_Exercise requirements_: Go through the records and give each one again exactly.

_Material for this task_:

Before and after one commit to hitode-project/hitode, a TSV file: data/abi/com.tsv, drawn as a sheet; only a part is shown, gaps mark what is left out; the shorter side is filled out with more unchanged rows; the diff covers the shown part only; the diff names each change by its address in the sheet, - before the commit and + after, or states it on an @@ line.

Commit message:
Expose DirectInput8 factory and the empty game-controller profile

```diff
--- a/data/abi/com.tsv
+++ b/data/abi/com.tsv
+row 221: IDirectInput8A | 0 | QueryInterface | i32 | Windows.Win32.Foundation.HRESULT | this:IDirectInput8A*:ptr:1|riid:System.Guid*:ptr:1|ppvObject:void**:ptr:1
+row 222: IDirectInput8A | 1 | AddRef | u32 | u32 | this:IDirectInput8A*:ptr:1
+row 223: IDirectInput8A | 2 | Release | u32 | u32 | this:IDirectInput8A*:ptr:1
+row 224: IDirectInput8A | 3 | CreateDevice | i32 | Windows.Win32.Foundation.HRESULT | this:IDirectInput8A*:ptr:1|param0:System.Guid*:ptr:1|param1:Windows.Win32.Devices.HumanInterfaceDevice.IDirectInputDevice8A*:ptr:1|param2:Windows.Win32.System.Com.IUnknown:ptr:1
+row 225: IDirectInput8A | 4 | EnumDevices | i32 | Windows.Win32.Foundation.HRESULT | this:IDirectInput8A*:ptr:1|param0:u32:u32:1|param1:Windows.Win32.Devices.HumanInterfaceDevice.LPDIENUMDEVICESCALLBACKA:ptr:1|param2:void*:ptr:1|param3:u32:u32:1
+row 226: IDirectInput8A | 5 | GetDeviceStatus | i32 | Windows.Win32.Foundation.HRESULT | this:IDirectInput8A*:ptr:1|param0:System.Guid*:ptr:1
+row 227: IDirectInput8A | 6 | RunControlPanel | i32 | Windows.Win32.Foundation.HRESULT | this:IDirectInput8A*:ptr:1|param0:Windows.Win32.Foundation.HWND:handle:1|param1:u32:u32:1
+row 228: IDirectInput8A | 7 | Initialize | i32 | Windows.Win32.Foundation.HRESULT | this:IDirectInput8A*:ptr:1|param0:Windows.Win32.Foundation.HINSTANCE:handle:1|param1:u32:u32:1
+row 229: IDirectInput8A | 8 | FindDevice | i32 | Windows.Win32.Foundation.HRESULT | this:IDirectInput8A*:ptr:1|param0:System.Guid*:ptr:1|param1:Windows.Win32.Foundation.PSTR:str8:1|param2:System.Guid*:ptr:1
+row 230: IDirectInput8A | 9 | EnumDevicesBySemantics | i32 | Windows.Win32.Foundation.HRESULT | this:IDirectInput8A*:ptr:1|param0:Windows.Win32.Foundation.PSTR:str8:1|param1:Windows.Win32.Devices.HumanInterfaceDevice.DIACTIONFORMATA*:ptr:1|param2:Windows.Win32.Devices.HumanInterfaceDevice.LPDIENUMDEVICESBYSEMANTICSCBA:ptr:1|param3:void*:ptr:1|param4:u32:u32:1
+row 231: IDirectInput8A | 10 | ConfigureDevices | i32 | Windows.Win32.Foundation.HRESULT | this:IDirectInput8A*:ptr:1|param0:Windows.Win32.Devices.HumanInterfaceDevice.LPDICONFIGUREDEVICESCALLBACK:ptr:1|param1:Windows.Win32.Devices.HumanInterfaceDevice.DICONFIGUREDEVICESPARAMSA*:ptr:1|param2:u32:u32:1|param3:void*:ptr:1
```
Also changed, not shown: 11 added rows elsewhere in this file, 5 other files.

_Solution for this exercise_:
Before and after one commit to hitode-project/hitode, a TSV file: data/abi/com.tsv, drawn as a sheet; only a part is shown, gaps mark what is left out; the shorter side is filled out with more unchanged rows; the diff covers the shown part only; the diff names each change by its address in the sheet, - before the commit and + after, or states it on an @@ line.

Commit message:
Expose DirectInput8 factory and the empty game-controller profile

```diff
--- a/data/abi/com.tsv
+++ b/data/abi/com.tsv
+row 221: IDirectInput8A | 0 | QueryInterface | i32 | Windows.Win32.Foundation.HRESULT | this:IDirectInput8A*:ptr:1|riid:System.Guid*:ptr:1|ppvObject:void**:ptr:1
+row 222: IDirectInput8A | 1 | AddRef | u32 | u32 | this:IDirectInput8A*:ptr:1
+row 223: IDirectInput8A | 2 | Release | u32 | u32 | this:IDirectInput8A*:ptr:1
+row 224: IDirectInput8A | 3 | CreateDevice | i32 | Windows.Win32.Foundation.HRESULT | this:IDirectInput8A*:ptr:1|param0:System.Guid*:ptr:1|param1:Windows.Win32.Devices.HumanInterfaceDevice.IDirectInputDevice8A*:ptr:1|param2:Windows.Win32.System.Com.IUnknown:ptr:1
+row 225: IDirectInput8A | 4 | EnumDevices | i32 | Windows.Win32.Foundation.HRESULT | this:IDirectInput8A*:ptr:1|param0:u32:u32:1|param1:Windows.Win32.Devices.HumanInterfaceDevice.LPDIENUMDEVICESCALLBACKA:ptr:1|param2:void*:ptr:1|param3:u32:u32:1
+row 226: IDirectInput8A | 5 | GetDeviceStatus | i32 | Windows.Win32.Foundation.HRESULT | this:IDirectInput8A*:ptr:1|param0:System.Guid*:ptr:1
+row 227: IDirectInput8A | 6 | RunControlPanel | i32 | Windows.Win32.Foundation.HRESULT | this:IDirectInput8A*:ptr:1|param0:Windows.Win32.Foundation.HWND:handle:1|param1:u32:u32:1
+row 228: IDirectInput8A | 7 | Initialize | i32 | Windows.Win32.Foundation.HRESULT | this:IDirectInput8A*:ptr:1|param0:Windows.Win32.Foundation.HINSTANCE:handle:1|param1:u32:u32:1
+row 229: IDirectInput8A | 8 | FindDevice | i32 | Windows.Win32.Foundation.HRESULT | this:IDirectInput8A*:ptr:1|param0:System.Guid*:ptr:1|param1:Windows.Win32.Foundation.PSTR:str8:1|param2:System.Guid*:ptr:1
+row 230: IDirectInput8A | 9 | EnumDevicesBySemantics | i32 | Windows.Win32.Foundation.HRESULT | this:IDirectInput8A*:ptr:1|param0:Windows.Win32.Foundation.PSTR:str8:1|param1:Windows.Win32.Devices.HumanInterfaceDevice.DIACTIONFORMATA*:ptr:1|param2:Windows.Win32.Devices.HumanInterfaceDevice.LPDIENUMDEVICESBYSEMANTICSCBA:ptr:1|param3:void*:ptr:1|param4:u32:u32:1
+row 231: IDirectInput8A | 10 | ConfigureDevices | i32 | Windows.Win32.Foundation.HRESULT | this:IDirectInput8A*:ptr:1|param0:Windows.Win32.Devices.HumanInterfaceDevice.LPDICONFIGUREDEVICESCALLBACK:ptr:1|param1:Windows.Win32.Devices.HumanInterfaceDevice.DICONFIGUREDEVICESPARAMSA*:ptr:1|param2:u32:u32:1|param3:void*:ptr:1
```
Also changed, not shown: 11 added rows elsewhere in this file, 5 other files.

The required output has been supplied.